EPOS systems are now commonplace across the retail sector, after becoming more and more popular over the last 20 years. They have completely replaced traditional tills as a way of securing cash and process transactions. EPOS systems offer many advantages, from improving the customer experience to reducing human error as well as being convenient for both staff and consumers. With EPOS systems being so important, what happens if the power fails?

Without power EPOS systems don’t work. This means there is no way to process customer transactions. Power cuts are more common than you think, in our recent survey we found that 62%of businesses suffered a loss of utility power in the last year, with 22% saying the power cut lasted most of a day or longer. Even if the power cut is only an hour that is too long a time in which you can’t effectively help your customers effectively.

Some stores also lost data due to power cuts. This includes credit card transactions as the information was only uploaded ever 20mins. Even a single power cut could cause a lot of already completed sales to be lost, even though the customer left the store before the power cut began.

Let’s say there was a power cut at a fictional store. This store makes a revenue of £150,000 revenue a week, opens every day between 8am and 8pm and has an average of 40 employees working onsite between these times.

If there is a power cut at the store's busiest time, it could lose up to £3000 in revenue every hour the power is out.  This how much the fictional store could lose from their EPOS systems going down alone.

But this isn’t the only loss which has to be taken into account.

The 40 employees on site would be unable to do their jobs. The average salary for an employee is £25K a year. Using this we can work out that the average hourly rate is £12.80. (Assuming they are paid 52 weeks a week and work 37.5 hours a week.) This means for each hour the power cut persists the store loses £512.

That is a loss of over 3.5K ever hour there is a power cut and this doesn’t take into a count loss of perishable items due to lack of refrigeration, loss of customer faith or the inability to receive deliveries.

If the power cut persists for 5 hours that is a loss of up to 17.5K and for 22% of businesses it could be this or longer.

Fortunately, there are ways of planning for this and ensuring your business’ continuity.

To keep your EPOS systems running, you can fit them with a small individual UPS. This could be fitted to a handful tills to ensure you can at least process transactions of the customers who were present when the power cut began.

A UPS would also benefit EPOS systems if there were frequent small power cuts. The power could keep going on and off for a few seconds every few minutes and the UPS would keep the EPOS running without any issues.

Alternatively, you could have a centralised UPS to keep all your essential systems running to allow a controlled shutdown, which will also enable you to keep all your customers informed.

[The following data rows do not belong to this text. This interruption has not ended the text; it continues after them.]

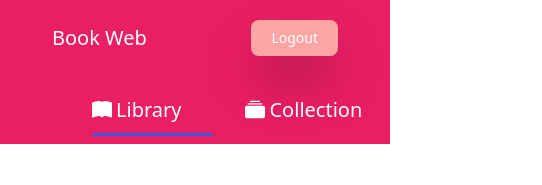
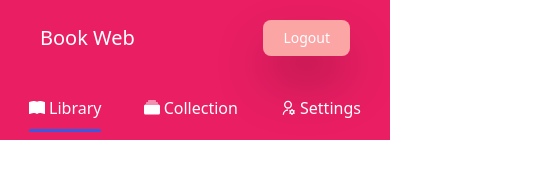
Before and after one commit to Ghasty003/Book-webapp, a React (Vite) app in the folder frontend/: page / in a window 390 px wide. Shown: the top 185 px of the page, 542 px wide, since content can reach past the window. Built offline with nearby package versions, Linux system fonts and the light colour scheme; no server answers; sample sign-in values are in the browser's storage.

Commit message:
added mobile responsiveness

```diff
--- a/frontend/src/components/TopNav.jsx
+++ b/frontend/src/components/TopNav.jsx
@@ -12,7 +12,7 @@ const CustomLink = ({ to, children }) => {
     const isActive = useMatch({path: resolvedPath.pathname, end: true})
 
     return (
-        <div className='relative mx-4 text-xl px-4'>
+        <div className='relative text-base sm:mx-4 sm:text-xl sm:px-4'>
             <div className='flex items-center gap-1'>
                 { to === "/" ? <BsFillBookFill /> : to === "/collection" ? <BsCollectionFill /> : <RiUserSettingsLine />}
                 <Link to={to}>
@@ -38,13 +38,13 @@ function TopNav() {
 
 
     return (
-        <nav className='bg-primary p-5'>
+        <nav className='bg-primary mobile:py-5 mobile:px-2 sm:p-5'>
             <div className='flex justify-between px-8 items-center text-white'>
                 <h1 className='text-xl'>Book Web</h1>
                 <button onClick={handleLogout} className='bg-red-300 px-5 text-sm py-2 rounded-lg shadow-2xl drop-shadow-2xl duration-200 active:scale-90'>Logout</button>
             </div>
 
-            <ul className='flex justify-around px-10 mt-10 text-white'>
+            <ul className='flex justify-around sm:px-10 mt-10 text-white'>
                 <CustomLink to="/" children="Library" />
                 <CustomLink to="/collection" children="Collection" />
                 <CustomLink to="/settings" children="Settings" />
```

Finally, you could look at the option of a generator to keep the whole store running for as long as the power cut lasts.

With power cuts becoming more and more of an issue across the country as a whole, it is wise is wise to at least have a backup up for some of your EPOS systems. There is nothing more frustrating for a consumer than not being able to complete their purchase and nothing worst for a business than suffer a financial loss, especially when it could be mitigated by a little forward planning.

If you have any questions about what UPS would be suitable for your business contact us here.